February 18, 2016 by David K. Sutton
Why Apple Is Right To Deny FBI’s Request To ‘Hack’ iPhone
When the FBI asked Apple to assist in hacking an iPhone on national security grounds, Apple refused. When a federal magistrate ordered Apple to work with the FBI to hack an iPhone, Apple again refused (well, not yet officially). Apple should challenge the court order, because they are on the correct side of civil liberties and privacy.
When Apple rolled out iOS 8 in 2014, the new mobile operating system included upgraded encryption that would make it impossible for the company to unencrypt a device. This means Apple cannot grant the government access to encrypted data on iOS devices, even if compelled by court order. It simply isn’t possible. There is no master key. There is no workaround. There is no backdoor.
In the aftermath of the San Bernardino mass shooting, where a husband and wife, Syed Rizwan Farook and Tashfeen Malik, killed 14 and wounded 22, the FBI has asked Apple to create a new version of its mobile operating system, allowing the FBI to unlock Farook’s iPhone 5C via brute force. The FBI wants Apple to disable the security feature that wipe’s an iPhone’s contents after 10 unsuccessful password attempts, and they also want Apple to allow password attempts electronically instead of requiring the password to be entered physically via the iPhone’s screen. This would allow the FBI to use millions of combinations via high-speed computer. When Apple rebuffed the FBI, the bureau took the issue to court, and the court sided with the FBI, ordering Apple to hack their own security.
In response to this unprecedented court order, Apple released a statement to their customers stating in-part, “The government is asking Apple to hack our own users and undermine decades of security advancements that protect our customers — including tens of millions of American citizens — from sophisticated hackers and cybercriminals.” Adding, “The same engineers who built strong encryption into the iPhone to protect our users would, ironically, be ordered to weaken those protections and make our users less safe.”
Some legislators, all too eager to trot out typical national security tropes, are saying Apple is trying to protect a terrorist. “Apple chose to protect a dead ISIS terrorist’s privacy over the security of the American people,” said Senator Tom Cotton (R). This is an incredibly weak statement, but unfortunately it is what we have come to expect in a nation gripped with fear.

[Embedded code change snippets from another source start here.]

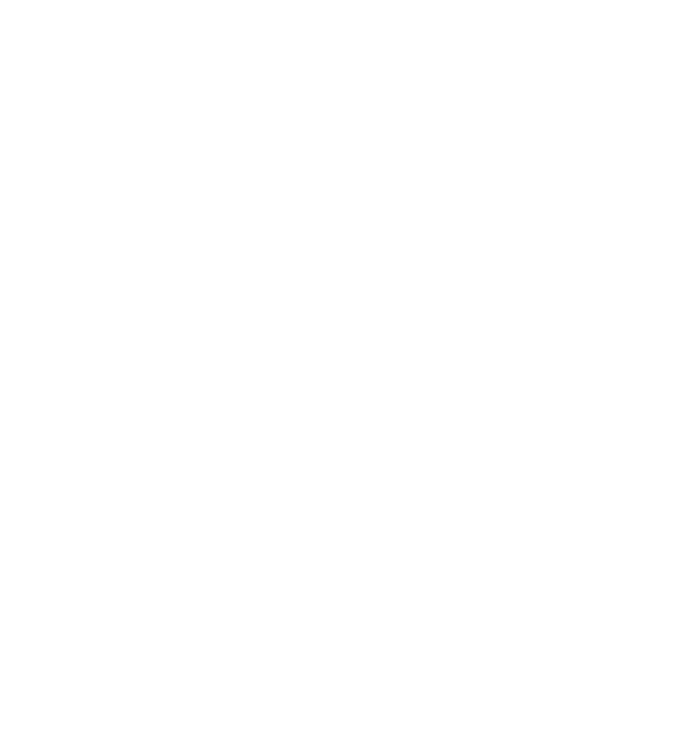
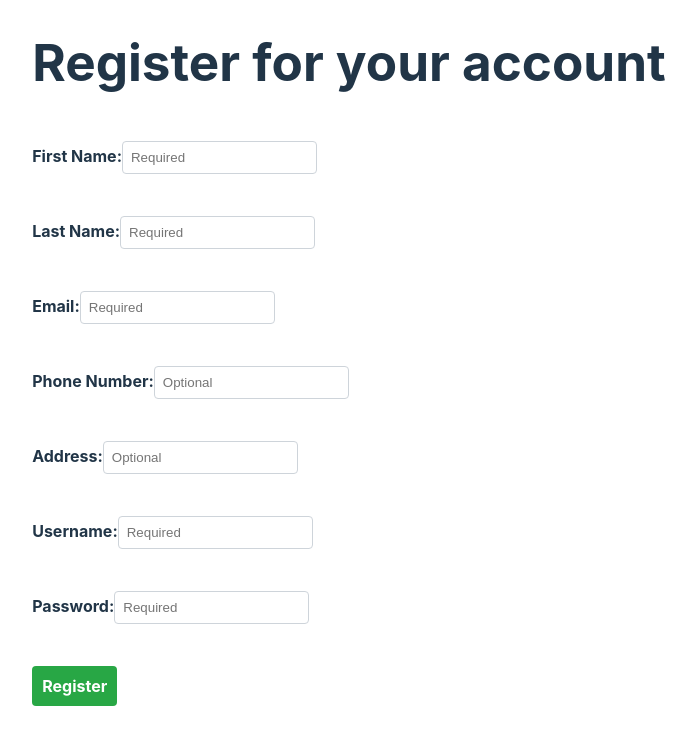
Before and after one commit to SamSun0530/CPSC-455-E-commerce-website, a React (Vite) app in the folder DealZone/: page /register in a window 1280 px wide. Before the commit this address had no page. Shown: the top 744 px of the page, without its empty margins (291-987 px from the left). Built offline with nearby package versions, Linux system fonts and the light colour scheme.

Commit message:
add registration page

```diff
--- a/DealZone/src/App.jsx
+++ b/DealZone/src/App.jsx
@@ -3,6 +3,7 @@
 import UserAccountPage from './pages/UserAccountPage';
 import Navbar from './components/Navbar';
 import LoginPage from './components/LoginPage';
+import RegistrationPage from './pages/RegistrationPage';
 
 const App = () => {
     return (
@@ -13,6 +14,7 @@
                     <Route path="/cart" element={<CartPage />} />
                     <Route path="/account" element={<UserAccountPage />} />
                     <Route path="/login" element={<LoginPage />} />
+                    <Route path="/register" element={<RegistrationPage />} />
                 </Routes>
             </div>
         </Router>
--- a/DealZone/src/components/Navbar.jsx
+++ b/DealZone/src/components/Navbar.jsx
@@ -8,6 +8,7 @@
                 <li><Link to="/cart">Cart</Link></li>
                 <li><Link to="/account">Account</Link></li>
                 <li><Link to="/login">Login</Link></li>
+                <li><Link to="/register">Register</Link></li>
             </ul>
         </nav>
     );
--- /dev/null
+++ b/DealZone/src/components/RegistrationForm.jsx
@@ -0,0 +1,87 @@
+import { useState } from "react";
+// import { useDispatch } from 'react-redux'
+// import { nanoid } from '@reduxjs/toolkit'
+
+
+export default function RegistrationForm() {
+	const blankState = { firstName: "", lastName: "", email: "", phone: "", address: "", username: "", password: "" };
+	const [formData, setFormData] = useState(blankState);
+	//   const dispatch = useDispatch();
+	const handleChange = (event) => {
+		const { name, value } = event.target;
+		setFormData((prevFormData) => ({ ...prevFormData, [name]: value }));
+	};
+
+	const handleSubmit = (event) => {
+		event.preventDefault();
+		if (areTextFieldsValid(formData.firstName, formData.lastName, formData.username, formData.password)) {
+			// TODO: Functionality using Redux
+
+			//   dispatch(
+			//     registerUser({
+			//       id: nanoid(),
+			//       firstName: formData.firstName,
+			// 	  lastName: formData.lastName,
+			//       email: formData.email,
+			// 	  phone: formData.phone,
+			//       address: formData.address,
+			// 	  username: formData.username,
+			// 	  password: formData.password
+			//     })
+			//   )
+			alert(`Full Name: ${formData.firstName} ${formData.lastName}\nEmail: ${formData.email}\nPhone: ${formData.phone}\nAddress: ${formData.address}\nUsername: ${formData.username}\nPassword: ${formData.password}`); // alert for testing purpose
+			setFormData(blankState);
+		} else {
+			alert("Invalid form inputs detected."); // alert for testing purpose
+		}
+	};
+
+	const handleInvalidPhoneFormat = (event) => {
+		event.target.setCustomValidity("Please enter a 10-11 digit phone number without spacing in between or additional punctuation.");
+	}
+
+	const handlePhoneChange = (event) => {
+		handleChange(event);
+		event.target.setCustomValidity(""); // reset validity message
+	};
+
+	return (
+		<form onSubmit={handleSubmit}>
+			<p>
+				<label htmlFor="firstName">First Name:</label>
+				<input type="text" id="firstName" name="firstName" required placeholder="Required" value={formData.firstName} onChange={handleChange} />
+			</p>
+			<p>
+				<label htmlFor="lastName">Last Name:</label>
+				<input type="text" id="lastName" name="lastName" required placeholder="Required" value={formData.lastName} onChange={handleChange} />
+			</p>
+			<p>
+				<label htmlFor="email">Email:</label>
+				<input type="email" id="email" name="email" required placeholder="Required" value={formData.email} onChange={handleChange} />
+			</p>
+			<p>
+				<label htmlFor="phone">Phone Number:</label>
+				<input type="text" id="phone" name="phone" placeholder="Optional" pattern=" *\d{10,11} *" onInvalid={handleInvalidPhoneFormat} value={formData.phone} onChange={handlePhoneChange} />
+			</p>
+			<p>
+				<label htmlFor="address">Address:</label>
+				<input type="text" id="address" name="address" placeholder="Optional" value={formData.address} onChange={handleChange} />
+			</p>
+			<p>
+				<label htmlFor="username">Username:</label>
+				<input type="text" id="username" name="username" required placeholder="Required" value={formData.username} onChange={handleChange} />
+			</p>
+			<p>
+				<label htmlFor="password">Password:</label>
+				<input type="password" id="password" name="password" required placeholder="Required" value={formData.password} onChange={handleChange} />
+			</p>
+			<p>
+				<button type="submit">Register</button>
+			</p>
+		</form>
+	);
+}
+
+function areTextFieldsValid(firstName, lastName, username, password) {
+	return !(firstName.trim().length === 0 || lastName.trim().length === 0 || username.trim().length === 0 || password.trim().length === 0);
+}
--- /dev/null
+++ b/DealZone/src/pages/RegistrationPage.jsx
@@ -0,0 +1,9 @@
+import RegistrationForm from "../components/RegistrationForm"
+export default function RegistrationPage() {
+	return(
+		<>
+		<h1>Register for your account</h1>
+		<RegistrationForm/>
+		</>
+	)
+}
```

Far too often those who complain most about big government are the first to demand that same big government infringe privacy in the name of national security. It seems “keeping us safe” trumps the constitution, and that is exactly what is playing out here. Does anyone really believe this is a good bargain?
This isn’t about protecting the privacy of a dead terrorist. It’s about the privacy of millions of people. There’s a big difference between cracking a physical safe and a digital backdoor to get around encryption. Because once that digital backdoor exists, it doesn’t matter if it was only pushed to this one phone, it exists in the world, and puts at risk the encryption on all phones. How do we know this backdoor won’t fall into the hands of the terrorists?
It doesn’t matter if you have nothing to hide, because that isn’t the point. This is a terrible defense to make while handing over your privacy and civil liberties. Nonetheless, it is a common refrain. I’m not saying I don’t understand this tendency, but the problem is that it justifies erasing and re-drawing the line on privacy. How often can we continue to do this?
Even if we agree with the intentions of the FBI, it still doesn’t make it right. Apple should not be compelled to compromise the security and privacy of millions of innocent people. We should evaluate security and privacy issues by making a well-reasoned judgement that will stand the test of time. We should not allow ourselves to be prone to rash decisions out of the fear of the moment. I absolutely expect law enforcement to try as hard as they can to get as much information as they can, through whatever avenues they believe they can navigate. But, it is the job of the rest of us to keep law enforcement in check, not just go along for the ride at every turn.